Raise your daughters to be investors
“Over the last 12 years, the share of women who have amassed sums of $1 million or more in their retirement plans has doubled, according to research conducted by the investment firm Fidelity… About 20 percent of its 401(k) millionaires were women as of the end of September, the firm found, up from just under 10 percent in the same period in 2005.”
—The New York Times, “Some Women Achieve an Enviable Status: 401(k) Millionaire,” 11/24/17
We’re that much closer to gender parity in money management—and specifically in retirement savings, one of the most important financial priorities any of us has. That’s a good thing.
Of course, as Tara Siegel-Bernard noted in this New York Times analysis of the Fidelity study, women who have achieved 401(k) millionaire status represent a segment of the population that has been stably and gainfully employed—and largely well compensated—over a sustained period of decades. They may also have had advantages like health insurance and assistance with childcare that allowed them to fund their accounts aggressively.
For too many women, this is not the case. And that’s why it’s so important to be mindful of how we talk to our kids about retirement, investing, and all other aspects of money management—especially when it comes to the different conversations we might be having with our daughters and our sons.
According to T. Rowe Price’s annual Parents, Kids & Money Survey, a majority of parents spend more time talking to boys about money than they spend talking to girls. Yet the same survey found that parents say girls and boys are equally likely to be interested in financial matters.
We need to respond to our daughters’ questions about money, and keep that conversation going. Perhaps fear of taking on complex—and depressing—subjects like the gender pay gap keeps parents from opening up to girls about personal finance. But that approach ends up reinforcing the money divide between girls and boys, and the men and women they grow up to be.
When the time is right, girls should learn about the economic odds they face; there’s no sugarcoating it. But there’s a lot to be positive about, too. Studies have proven women are more consistent than men when it comes to investing, keeping their money in place rather than rashly withdrawing it in response to the market’s dips and dives. The calm and steady approach almost always results in a higher yield.

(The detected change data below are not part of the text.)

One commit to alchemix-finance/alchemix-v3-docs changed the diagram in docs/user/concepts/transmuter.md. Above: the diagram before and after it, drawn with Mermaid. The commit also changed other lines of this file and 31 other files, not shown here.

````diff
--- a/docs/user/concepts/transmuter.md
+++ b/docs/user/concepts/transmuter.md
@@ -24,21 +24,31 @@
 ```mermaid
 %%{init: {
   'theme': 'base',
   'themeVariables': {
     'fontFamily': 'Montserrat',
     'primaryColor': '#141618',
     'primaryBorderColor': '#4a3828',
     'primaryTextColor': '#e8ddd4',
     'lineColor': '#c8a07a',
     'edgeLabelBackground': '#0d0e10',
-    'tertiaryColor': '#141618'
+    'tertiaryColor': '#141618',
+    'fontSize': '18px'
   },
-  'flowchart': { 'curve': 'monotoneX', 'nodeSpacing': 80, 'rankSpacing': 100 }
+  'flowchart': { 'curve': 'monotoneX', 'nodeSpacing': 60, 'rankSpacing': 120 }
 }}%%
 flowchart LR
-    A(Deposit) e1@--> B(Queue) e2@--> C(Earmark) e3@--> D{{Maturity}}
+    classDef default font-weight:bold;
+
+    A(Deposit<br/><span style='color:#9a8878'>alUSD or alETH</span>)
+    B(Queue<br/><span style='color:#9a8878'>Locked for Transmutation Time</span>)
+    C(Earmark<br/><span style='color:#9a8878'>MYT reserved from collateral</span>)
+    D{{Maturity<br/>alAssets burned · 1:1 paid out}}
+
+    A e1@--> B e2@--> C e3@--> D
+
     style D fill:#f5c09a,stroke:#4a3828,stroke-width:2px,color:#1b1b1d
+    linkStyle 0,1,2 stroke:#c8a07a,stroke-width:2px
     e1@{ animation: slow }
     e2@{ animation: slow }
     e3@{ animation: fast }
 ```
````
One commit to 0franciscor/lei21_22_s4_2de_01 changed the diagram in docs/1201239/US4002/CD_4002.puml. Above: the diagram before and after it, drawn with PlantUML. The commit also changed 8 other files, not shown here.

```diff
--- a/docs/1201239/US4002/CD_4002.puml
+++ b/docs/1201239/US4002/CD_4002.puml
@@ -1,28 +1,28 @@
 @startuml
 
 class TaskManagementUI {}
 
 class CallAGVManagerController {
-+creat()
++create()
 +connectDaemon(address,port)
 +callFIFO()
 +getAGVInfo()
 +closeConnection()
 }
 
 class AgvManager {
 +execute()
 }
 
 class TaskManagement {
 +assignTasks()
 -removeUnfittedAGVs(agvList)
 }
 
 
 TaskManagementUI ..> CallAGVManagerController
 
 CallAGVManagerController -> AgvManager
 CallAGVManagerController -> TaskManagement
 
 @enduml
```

So raise your daughter to be an investor who will save smartly, early and often. If you do, it’s more likely that she’ll get her million, too.